The case is due to be heard at Manchester High Court on 28 August.

Tina Rothery, one of the ‘Nanas’ and a resident of Blackpool where Cuadrilla aims to extract shale gas, said: “When we occupied the field, we did so in order to highlight a land-use dispute.

“This is agricultural land in a well-populated area and not suitable for heavy industry on this scale.

“The fact that Cuadrilla is taking us to court the day after we are due to have left is absurd, and can only be because they want to inhibit our right to protest in the future.

“To deliver the paperwork just before a bank holiday, thus not allowing sufficient time to arrange a lawyer by the deadline for evidence on Tuesday 26th is a dirty trick.”

She continued, “This is pure hypocrisy from Cuadrilla, a company that will benefit from a change in trespass laws to allow drilling under our homes.

“If they are allowed to do this in Lancashire it would have repercussions for people defending their communities throughout the country.
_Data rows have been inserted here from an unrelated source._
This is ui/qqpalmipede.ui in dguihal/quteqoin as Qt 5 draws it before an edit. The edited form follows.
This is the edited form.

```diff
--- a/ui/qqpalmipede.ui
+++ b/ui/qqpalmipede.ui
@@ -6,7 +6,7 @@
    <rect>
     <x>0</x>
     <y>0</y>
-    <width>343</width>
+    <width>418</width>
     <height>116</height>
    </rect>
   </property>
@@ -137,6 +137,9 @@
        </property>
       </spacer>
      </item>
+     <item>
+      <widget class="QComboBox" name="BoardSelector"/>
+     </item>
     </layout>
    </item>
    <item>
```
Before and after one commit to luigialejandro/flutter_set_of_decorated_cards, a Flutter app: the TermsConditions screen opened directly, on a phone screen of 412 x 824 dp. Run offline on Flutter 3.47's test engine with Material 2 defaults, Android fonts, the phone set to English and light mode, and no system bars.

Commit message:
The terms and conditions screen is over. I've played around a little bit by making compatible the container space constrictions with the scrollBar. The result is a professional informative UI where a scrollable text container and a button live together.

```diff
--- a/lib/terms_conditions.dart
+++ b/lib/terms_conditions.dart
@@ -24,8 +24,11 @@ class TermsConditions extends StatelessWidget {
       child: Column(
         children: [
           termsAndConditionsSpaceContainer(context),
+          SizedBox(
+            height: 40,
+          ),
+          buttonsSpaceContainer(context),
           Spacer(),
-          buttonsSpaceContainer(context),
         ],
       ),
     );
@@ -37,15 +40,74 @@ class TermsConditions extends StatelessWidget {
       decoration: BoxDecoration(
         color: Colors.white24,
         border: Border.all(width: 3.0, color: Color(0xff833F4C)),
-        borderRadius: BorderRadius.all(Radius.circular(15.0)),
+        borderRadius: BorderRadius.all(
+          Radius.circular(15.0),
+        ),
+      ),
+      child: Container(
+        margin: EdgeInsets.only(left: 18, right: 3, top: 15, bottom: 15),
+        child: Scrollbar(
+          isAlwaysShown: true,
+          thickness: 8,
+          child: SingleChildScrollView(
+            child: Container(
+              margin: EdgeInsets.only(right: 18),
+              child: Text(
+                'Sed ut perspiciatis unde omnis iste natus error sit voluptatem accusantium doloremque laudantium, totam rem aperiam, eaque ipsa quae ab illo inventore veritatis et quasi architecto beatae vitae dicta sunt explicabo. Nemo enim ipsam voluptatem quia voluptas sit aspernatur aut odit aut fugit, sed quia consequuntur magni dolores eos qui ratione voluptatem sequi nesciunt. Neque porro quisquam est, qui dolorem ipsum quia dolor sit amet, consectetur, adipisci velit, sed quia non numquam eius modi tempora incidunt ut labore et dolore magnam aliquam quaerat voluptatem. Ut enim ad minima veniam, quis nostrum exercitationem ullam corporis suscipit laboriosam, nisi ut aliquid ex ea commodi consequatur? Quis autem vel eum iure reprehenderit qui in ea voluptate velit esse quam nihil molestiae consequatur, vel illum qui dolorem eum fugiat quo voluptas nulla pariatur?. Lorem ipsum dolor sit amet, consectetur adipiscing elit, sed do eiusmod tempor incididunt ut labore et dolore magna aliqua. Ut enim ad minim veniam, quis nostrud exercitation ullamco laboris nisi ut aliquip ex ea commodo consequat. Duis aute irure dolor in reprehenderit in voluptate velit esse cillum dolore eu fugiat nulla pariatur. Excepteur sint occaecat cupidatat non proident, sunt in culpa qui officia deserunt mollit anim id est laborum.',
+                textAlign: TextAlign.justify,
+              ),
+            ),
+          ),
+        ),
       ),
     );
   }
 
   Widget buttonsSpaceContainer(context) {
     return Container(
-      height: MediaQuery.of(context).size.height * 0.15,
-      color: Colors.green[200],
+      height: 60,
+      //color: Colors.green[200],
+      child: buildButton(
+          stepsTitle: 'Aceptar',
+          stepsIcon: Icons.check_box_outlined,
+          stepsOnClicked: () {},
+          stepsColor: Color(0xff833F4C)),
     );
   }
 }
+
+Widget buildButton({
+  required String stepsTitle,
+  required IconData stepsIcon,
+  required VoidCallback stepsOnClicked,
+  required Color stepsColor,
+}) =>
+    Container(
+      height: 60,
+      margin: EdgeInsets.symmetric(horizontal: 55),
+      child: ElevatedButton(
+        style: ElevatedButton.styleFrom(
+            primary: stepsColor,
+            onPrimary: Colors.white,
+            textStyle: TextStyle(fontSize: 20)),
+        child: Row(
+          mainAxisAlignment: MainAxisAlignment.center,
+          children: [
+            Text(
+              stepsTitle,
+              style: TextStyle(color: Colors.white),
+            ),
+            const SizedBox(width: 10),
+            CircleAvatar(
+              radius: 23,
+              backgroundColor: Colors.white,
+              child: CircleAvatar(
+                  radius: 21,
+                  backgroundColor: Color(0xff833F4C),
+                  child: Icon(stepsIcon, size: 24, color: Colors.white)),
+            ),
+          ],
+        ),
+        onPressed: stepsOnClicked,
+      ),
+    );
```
“The result here will affect every other anti-fracking campaign in the UK and we know that people are and will continue to unite with us.”

The eviction attempt targets one of two sites that Cuadrilla is currently attempting to gain planning permission for via Lancashire County Council.

The applications, if successful, would see the Fylde Peninsula host the largest UK fracking tests to date.

Each of the sites require 2 years of work, 20,000 truck movements, the use of 9 million gallons of water per well and the production of 5.6 million gallons of radioactive waste.

The applications are on course for being the most unpopular in British planning history with 14,000 objections already registered with several weeks to go until the consultation process ends.

This is not the first time a company has tried to get a wide ranging injunction against a number of campaign groups.

In 2007, British Airways Authority suffered a humiliating public backlash when it tried to get an injunction to stop campaign groups from setting up a climate camp near Heathrow Airport.

Rachel Thompson, from No Dash for Gas, a group which has just held its annual, week-long Reclaim the Power camp on the same site as the ‘Nanas’, said, “This is the second time we have been subject to anti-democratic legal action by this billion-pound industry.

“EDF were forced to back down from their attempted £5 million law suit against 21 of us, last year.

“People in Lancashire and all over the country have clearly shown [they] will not allow fracking and [that] they now insist on clean, renewable energy.

“This legal action is a last grasp attempt by a dying industry that has failed to gain the required social licence and refuses to know when it has been beaten.”

“The UK has a long and proud history of direct action. Can you imagine if a private company were able to take legal action to stop the suffragettes?”

Leave a Reply

Your email address will not be published. Required fields are marked *